Large-scale genetic panmixia in the blue shark ( Prionace glauca ): a single worldwide population, or a genetic lag-time effect of the “grey zone” of differentiation?
|Author(s)||Bailleul Diane1, 2, Mackenzie Alicia1, 2, Sacchi Olivier1, 2, Poisson Francois1, Bierne Nicolas2, 3, Arnaud-Haond Sophie1, 2|
|Affiliation(s)||1 : IFREMER, UMR MARBEC, Stn Sete, Sete, France.
2 : Univ Montpellier, OREME Stn Marine, Sete, France.
3 : Univ Montpellier, CNRS, Inst Sci Evolut, Montpellier, France.
|Source||Evolutionary Applications (1752-4571) (Wiley), 2018-06 , Vol. 11 , N. 5 , P. 614-630|
|WOS© Times Cited||8|

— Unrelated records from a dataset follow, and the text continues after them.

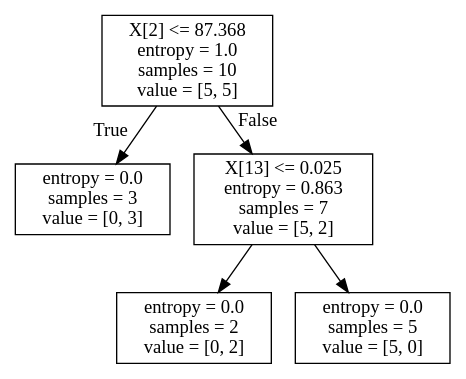
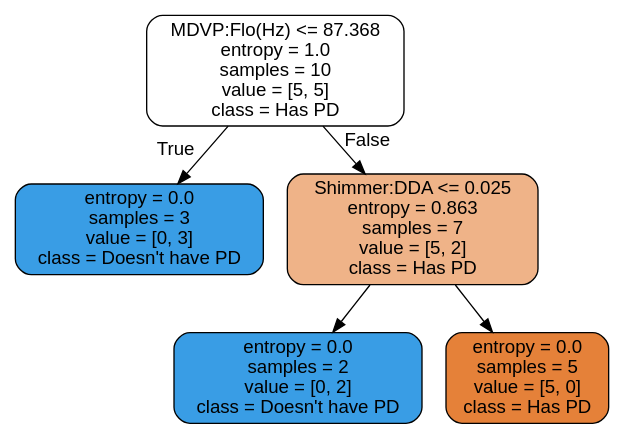
Before and after one commit to micknick1997/Machine-Learning-Homework: the diagram in hw2/testingTree.dot, drawn with Graphviz. The commit also changed 9 other files, not shown here.

```diff
--- a/hw2/testingTree.dot
+++ b/hw2/testingTree.dot
@@ -1,12 +1,13 @@
 digraph Tree {
-node [shape=box] ;
-0 [label="X[2] <= 87.368\nentropy = 1.0\nsamples = 10\nvalue = [5, 5]"] ;
-1 [label="entropy = 0.0\nsamples = 3\nvalue = [0, 3]"] ;
+node [shape=box, style="filled, rounded", color="black", fontname=helvetica] ;
+edge [fontname=helvetica] ;
+0 [label="MDVP:Flo(Hz) <= 87.368\nentropy = 1.0\nsamples = 10\nvalue = [5, 5]\nclass = Has PD", fillcolor="#e5813900"] ;
+1 [label="entropy = 0.0\nsamples = 3\nvalue = [0, 3]\nclass = Doesn't have PD", fillcolor="#399de5ff"] ;
 0 -> 1 [labeldistance=2.5, labelangle=45, headlabel="True"] ;
-2 [label="X[13] <= 0.025\nentropy = 0.863\nsamples = 7\nvalue = [5, 2]"] ;
+2 [label="Shimmer:DDA <= 0.025\nentropy = 0.863\nsamples = 7\nvalue = [5, 2]\nclass = Has PD", fillcolor="#e5813999"] ;
 0 -> 2 [labeldistance=2.5, labelangle=-45, headlabel="False"] ;
-3 [label="entropy = 0.0\nsamples = 2\nvalue = [0, 2]"] ;
+3 [label="entropy = 0.0\nsamples = 2\nvalue = [0, 2]\nclass = Doesn't have PD", fillcolor="#399de5ff"] ;
 2 -> 3 ;
-4 [label="entropy = 0.0\nsamples = 5\nvalue = [5, 0]"] ;
+4 [label="entropy = 0.0\nsamples = 5\nvalue = [5, 0]\nclass = Has PD", fillcolor="#e58139ff"] ;
 2 -> 4 ;
 }
```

|Keyword(s)||blue shark, conservation, fisheries, genetic panmixia, Prionace glauca, stock|
The blue shark Prionace glauca, among the most common and widely studied pelagic sharks, is a top predator, exhibiting the widest distribution range. However, little is known about its population structure and spatial dynamics. With an estimated removal of 10 to 20 million individuals per year by fisheries, the species is classified as “Near Threatened” by International Union for Conservation of Nature. We lack the knowledge to forecast the long-term consequences of such a huge removal on this top predator itself and on its trophic network. The genetic analysis of more than 200 samples collected at broad scale (from Mediterranean Sea, North Atlantic and Pacific Oceans) using mtDNA and nine microsatellite markers allowed to detect signatures of genetic bottlenecks but a nearly complete genetic homogeneity across the entire studied range. This apparent panmixia could be explained by a genetic lag-time effect illustrated by simulations of demographic changes that were not detectable through standard genetic analysis before a long transitional phase here introduced as the “population grey zone”. The results presented here can thus encompass distinct explanatory scenarios spanning from a single demographic population to several independent populations. This limitation prevents the genetic-based delineation of stocks and thus the ability to anticipate the consequences of severe depletions at all scales. More information is required for the conservation of population(s) and managements of stocks, which may be provided by large scale sampling not only of individuals worldwide, but also of loci genome-wide.